[Records for this task]
******************************
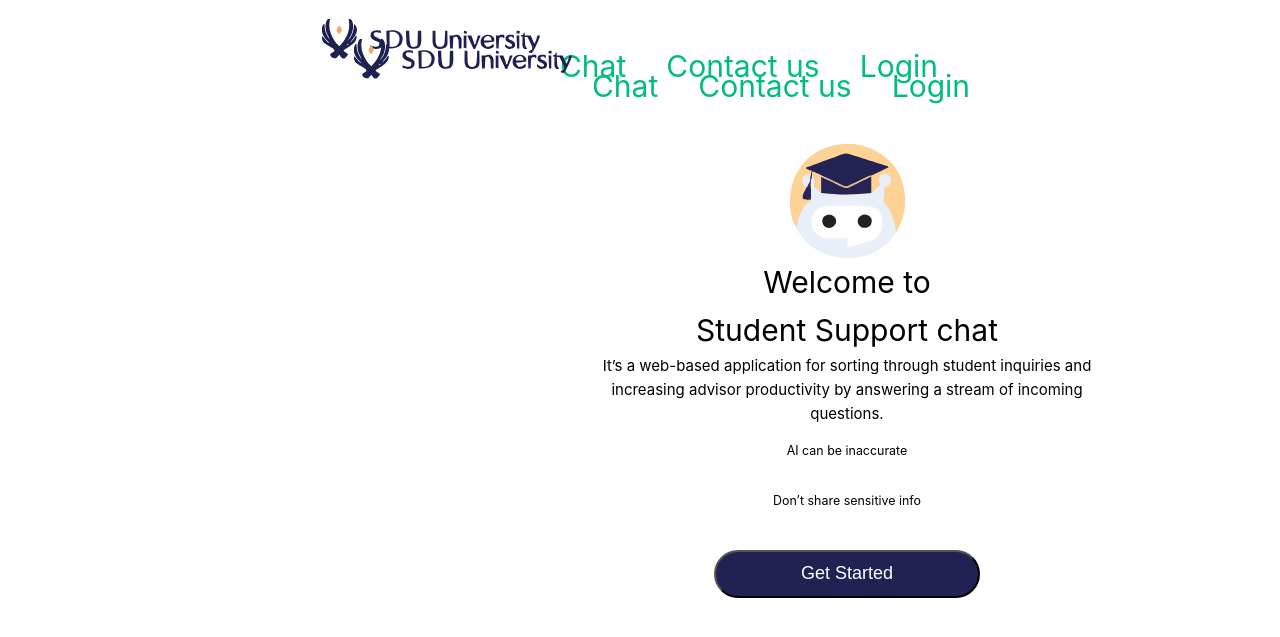
Repository: tolepbekova/Community_v.l
Page: /home
These files come from the project's save history. The page is drawn as it stood at one moment and after the next save; the edit follows.
The browser window is 1280 px wide. The pictures show the whole page.
The project was rebuilt for these pictures with package versions that can differ from the ones it lists, and the page was loaded fresh each time. Also part of the build but not shown: vite.config.js, src/components/HelloWorld.vue, src/views/Login.vue. Imported but missing from the stored project, and not drawn on this page: src/views/Change.vue.

Above is the page before, as saved 2024-05-10 06:52:29.

### src/App.vue
<script setup>
import HelloWorld from './components/HelloWorld.vue'
import router from './router/index.js'
import './assets/base.css'
</script>

<template>
    <div id="app">
        <v-app id="header">
            <v-card color="grey lighten-4" flat height="100px" tile>
                <v-toolbar dense>

                  <router-link   to="/home"> <img class="logo" src="../src/assets/logo/log.svg"></router-link>

                    <v-spacer></v-spacer>

                    <span><router-link to="/getstart">Chat</router-link></span>
                        <span><router-link to="/contact">Contact us</router-link></span>
                        <span><router-link to="/auth">Login</router-link></span>


                </v-toolbar>
            </v-card>
        </v-app>
         <router-view />
    </div>

</template>

<style>
#app {
    display: flex;

}

#header {
    display: flex;
    width: 100%;
    flex-direction: column;
    align-items: center;
    justify-content: space-between;
    position: fixed;
    margin-left: 0px;
    margin-right: 0px;
    margin-top: 0px;
}

#header img {
    width: 218px;
    height: 77px;
}

#navbar {
    display: flex;
    align-items: center;
    justify-content: center;
}
span  {
    list-style: none;
    padding: 0 20px;
    text-decoration: none;
    font-size: 30px;
    color: rgba(33, 33, 83, 1);
    transition: 0.3s ease;
}

#navbar li :hover {
    color: rgb(237, 237, 167);
}
</style>

### src/router/index.js
import Vue from 'vue'
import VueRouter from 'vue-router'
import Login from '../views/Login.vue'

Vue.use(VueRouter)

const router = new VueRouter({
  mode: 'history',
  base: import.meta.env.BASE_URL,
  routes: [
    {
      path: '/login',
      name: 'login',
      component: Login
    },
    {
      path: '/getstart',
      name: 'getstart',
      // route level code-splitting
      // this generates a separate chunk (About.[hash].js) for this route
      // which is lazy-loaded when the route is visited.
      component: () => import('../views/AboutView.vue')
    },
    {
      path: '/home',
      name: 'home',
      // route level code-splitting
      // this generates a separate chunk (About.[hash].js) for this route
      // which is lazy-loaded when the route is visited.
      component: () => import('../views/About.vue')
    },
    {
      path: '/sign',
      name: 'signin',
      component: () => import('../views/Signin.vue')
    },
    {
      path: '/contact',
      name: 'contact',
      component: () => import('../views/Contact.vue')
    },
    {
      path: '/auth',
      name: 'auth',
      component: () => import('../views/Auth.vue')
    },
    {
      path: '/change',
      name: 'change',
      component: () => import('../views/Change.vue')
    },

  ]
})

export default router

### src/assets/main.css
@import "./base.css";

#app {

  font-weight: normal;
}

a,
.green {
  text-decoration: none;
  color: hsla(160, 100%, 37%, 1);
  transition: 0.4s;
}

@media (hover: hover) {
  a:hover {
    background-color: hsla(160, 100%, 37%, 0.2);
  }
}

@media (min-width: 1024px) {
  body {
    display: flex;
    place-items: center;
  }

  #app {
    display: grid;
    grid-template-columns: 1fr 1fr;
    padding: 0 2rem;
  }
}

### src/assets/base.css
/* color palette from <https://github.com/vuejs/theme> */
:root {
  --vt-c-white: #ffffff;
  --vt-c-white-soft: #f8f8f8;
  --vt-c-white-mute: #f2f2f2;

  --vt-c-black: #181818;
  --vt-c-black-soft: #222222;
  --vt-c-black-mute: #282828;

  --vt-c-indigo: #2c3e50;

  --vt-c-divider-light-1: rgba(60, 60, 60, 0.29);
  --vt-c-divider-light-2: rgba(60, 60, 60, 0.12);
  --vt-c-divider-dadarkrk-1: rgba(84, 84, 84, 0.65);
  --vt-c-divider-dark-2: rgba(84, 84, 84, 0.48);

  --vt-c-text-light-1: var(--vt-c-indigo);
  --vt-c-text-light-2: rgba(60, 60, 60, 0.66);
  --vt-c-text-dark-1: var(--vt-c-white);
  --vt-c-text-dark-2: rgba(235, 235, 235, 0.64);
}

/* semantic color variables for this project */
:root {
  --color-background: var(--vt-c-white);
  --color-background-soft: var(--vt-c-white-soft);
  --color-background-mute: var(--vt-c-white-mute);

  --color-border: var(--vt-c-divider-light-2);
  --color-border-hover: var(--vt-c-divider-light-1);

  --color-heading: var(--vt-c-text-light-1);
  --color-text: var(--vt-c-text-light-1);

  --section-gap: 160px;
}

@media (prefers-color-scheme: dark) {
  :root {
    --color-background: var(--vt-c-black);
    --color-background-soft: var(--vt-c-black-soft);
    --color-background-mute: var(--vt-c-black-mute);

    --color-border: var(--vt-c-divider-dark-2);
    --color-border-hover: var(--vt-c-divider-dark-1);

    --color-heading: var(--vt-c-text-dark-1);
    --color-text: var(--vt-c-text-dark-2);
  }
}

*,
*::before,
*::after {
  box-sizing: border-box;
  margin: 0;
  position: relative;
  font-weight: normal;
}
html{
  padding: 0;
  margin: 0;
}
body {
  min-height: 10vh;
  padding: 0;
  margin: 0;
  transition: color 0.5s, background-color 0.5s;
  line-height: 1.6;
  font-family: Inter, -apple-system, BlinkMacSystemFont, 'Segoe UI', Roboto, Oxygen, Ubuntu,
    Cantarell, 'Fira Sans', 'Droid Sans', 'Helvetica Neue', sans-serif;
  font-size: 15px;
  text-rendering: optimizeLegibility;
  -webkit-font-smoothing: antialiased;
  -moz-osx-font-smoothing: grayscale;
}

### src/views/About.vue
<template>
  <div>
    <!-- <section id="header">
      <a href="about.html"><img class="logo" src="../assets/logo/log.svg"></a>
      <div class="navbar">
        <ul id="navbar">
          <li><a href="getstart.html">Chat</a></li>
          <li><a href="contact.html">Contact us</a></li>
          <li><a href="login.html">Log in</a></li>
        </ul>
      </div>
    </section> -->
    <v-app id="header">
      <v-card color="grey lighten-4" flat height="100px" tile>
        <v-toolbar dense>

          <router-link to="/home"> <img class="logo" src="../src/assets/logo/log.svg"></router-link>

          <v-spacer></v-spacer>

          <span><router-link to="/getstart">Chat</router-link></span>
          <span><router-link to="/contact">Contact us</router-link></span>
          <span><router-link to="/auth">Login</router-link></span>


        </v-toolbar>
      </v-card>
    </v-app>
    <router-view />



    <br><br>

    <br><br>
    <div class="abcolumn">
      <br><br>
      <img src="../assets/logo/finalicon13_1.svg" alt="">

      <h1>Welcome to <br>Student Support chat</h1>

      <div class="abp">
        <p>It’s a web-based application for sorting through student inquiries and increasing advisor productivity by
          answering a stream of incoming questions.</p>
      </div>
      <div class="ai">
        <div class="column">
          <!-- <img src="C:\Users\LENOVO\Downloads\icons\Artificial Intelligence.png" class="icon"> -->
        </div>
        <div class="column">
          <h5>AI can be inaccurate</h5>
        </div>
      </div>
      <div class="ai1">
        <div class="column">
          <h5>Don’t share sensitive info</h5>
        </div>
      </div>

      <br>
      <router-link to="login"><button class="abbtn1">Get Started</button></router-link>
      <br><br><br>
    </div>
  </div>
</template>

<script>
export default {

};
</script>

<style scoped>
#header {
  display: flex;
  align-items: center;
  justify-content: space-around;
  padding: 20px 80px;
}

#header img {
  width: 218px;
  height: 77px;
}

#navbar {
  display: flex;
  align-items: center;
  justify-content: center;
}

#navbar li {
  list-style: none;
  padding: 0 20px;
}

#navbar li a {
  text-decoration: none;
  font-size: 30px;
  color: rgba(33, 33, 83, 1);
  transition: 0.3s ease;
}

#navnar li a:hover {
  color: rgb(237, 237, 167);
}

.abcolumn {
  margin: auto;
  display: grid;
  place-items: center;
  text-align: center;
  margin-left: 550px;
}

.abbtn1 {
  margin: 0 auto;
  display: block;
  width: 266px;
  height: 48px;
  border-radius: 25px;
  color: #ffffff;
  background-color: rgba(33, 33, 83, 1);
  font-size: 18px;
}

img {
  width: 115px;
}

.abp {
  margin: 0 auto;
  display: block;
  width: 530px;
  text-align: center;
}

.icon {
  width: auto;
  height: auto;
}

.ai {
  display: flex;
  align-items: center;
  justify-content: center;
  height: 50px;
  justify-self: space;
}

.ai1 {
  display: flex;
  align-items: center;
  justify-content: center;
  height: 50px;
}

@media (max-width: 1200px) {
  .abcolumn {
    width: 90%;
  }

  .abp {
    width: 70%;
  }

  .icon {
    width: 80px;
  }

  .abbtn1 {
    width: 200px;
  }
}

@media (max-width: 768px) {
  .abcolumn {
    width: 70%;
  }

  .abp {
    width: 90%;
  }

  .icon {
    width: 60px;
  }

  .abbtn1 {
    width: 150px;
  }

  #navbar li a {
    font-size: 20px;
  }
}

@media (max-width: 600px) {
  .abcolumn {
    width: 50%;
  }

  .abp {
    width: 100%;
  }

  .icon {
    width: 50px;
  }

  .abbtn1 {
    width: 120px;
  }

  #navbar li a {
    font-size: 16px;
  }
}
</style>

Loaded but not shown: index.html (common file); src/main.js (common file)

After the next save:
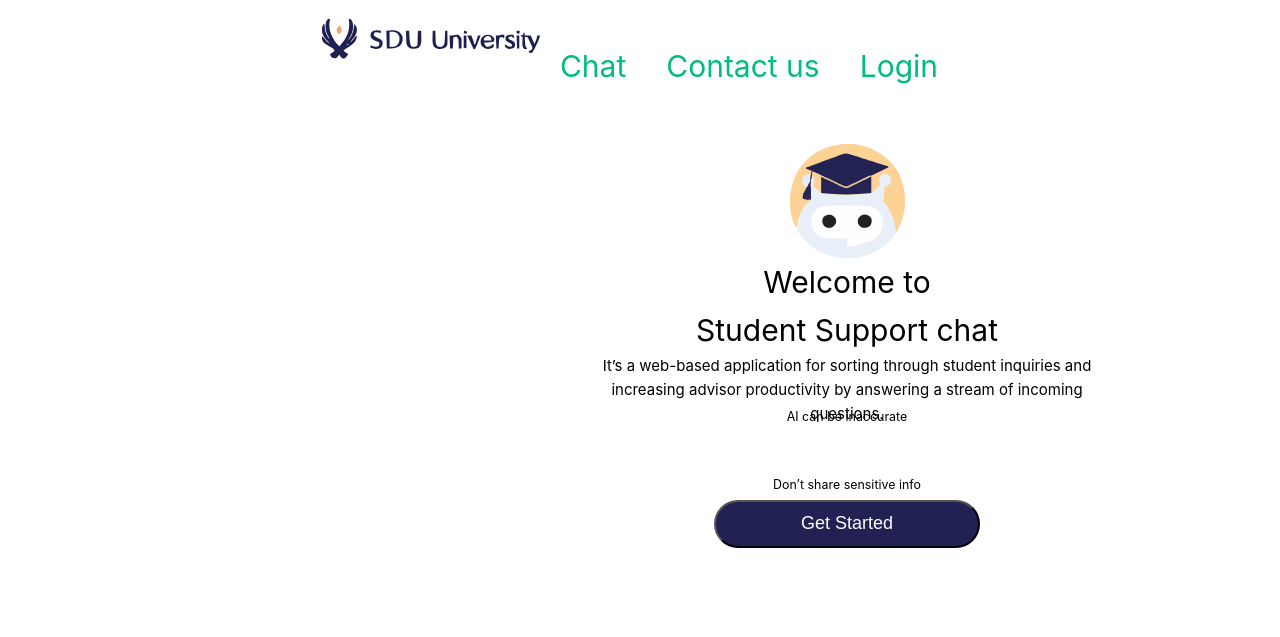
Saved 3 min 45 s later.
--- a/src/views/About.vue
+++ b/src/views/About.vue
@@ -10,29 +10,10 @@
         </ul>
       </div>
     </section> -->
-    <v-app id="header">
-      <v-card color="grey lighten-4" flat height="100px" tile>
-        <v-toolbar dense>
-
-          <router-link to="/home"> <img class="logo" src="../src/assets/logo/log.svg"></router-link>
-
-          <v-spacer></v-spacer>
-
-          <span><router-link to="/getstart">Chat</router-link></span>
-          <span><router-link to="/contact">Contact us</router-link></span>
-          <span><router-link to="/auth">Login</router-link></span>
-
-
-        </v-toolbar>
-      </v-card>
-    </v-app>
-    <router-view />
-
-
 
     <br><br>
 
-    <br><br>
+<br><br>
     <div class="abcolumn">
       <br><br>
       <img src="../assets/logo/finalicon13_1.svg" alt="">
@@ -49,13 +30,12 @@
         </div>
         <div class="column">
           <h5>AI can be inaccurate</h5>
+          <br><br>
+          <h5>Don’t share sensitive info</h5>
+
         </div>
       </div>
-      <div class="ai1">
-        <div class="column">
-          <h5>Don’t share sensitive info</h5>
-        </div>
-      </div>
+
 
       <br>
       <router-link to="login"><button class="abbtn1">Get Started</button></router-link>
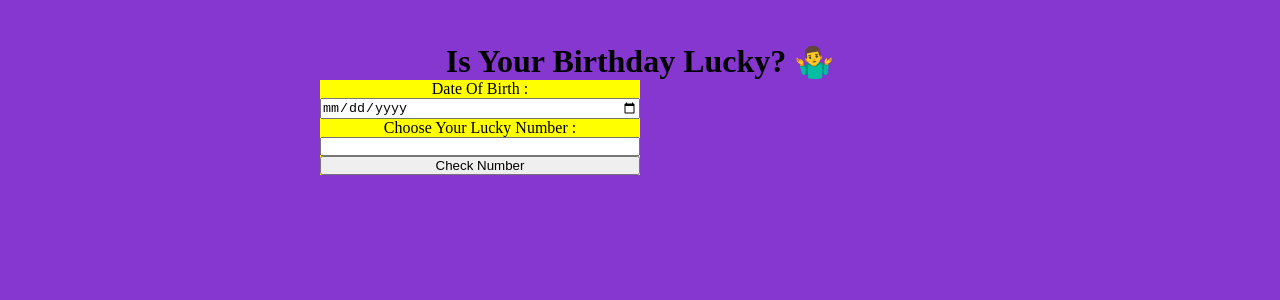
Repository: patelamancode/Lucky-Birthday-App
Page: index.html
These files come from the project's save history. The page is drawn as it stood at one moment and after the next save; the edit follows.
The browser window is 1280 px wide. The pictures show the whole page.

Above is the page before, as saved 2022-11-21 16:53:49.

After the next save:
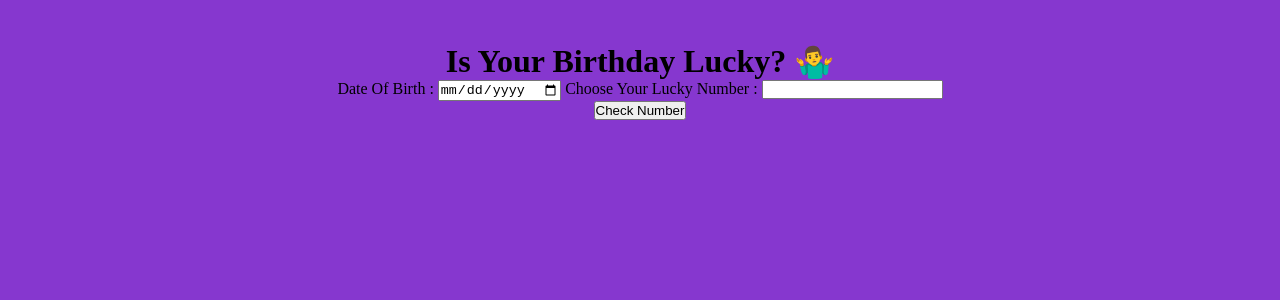
Saved 63 s later.
--- a/index.css
+++ b/index.css
@@ -15,10 +15,3 @@
     padding: 10px;
     text-align: center;
  }
- .content{
-    background-color: yellow;
-    width: 50%;
-    text-align: center;
-    display: flex;
-    flex-direction: column;
- }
******************************
[What you should do]
Please go through the material and return each line where the word "Above" appears.

[Completed task]
Above is the page before, as saved 2024-05-10 06:52:29.
Above is the page before, as saved 2022-11-21 16:53:49.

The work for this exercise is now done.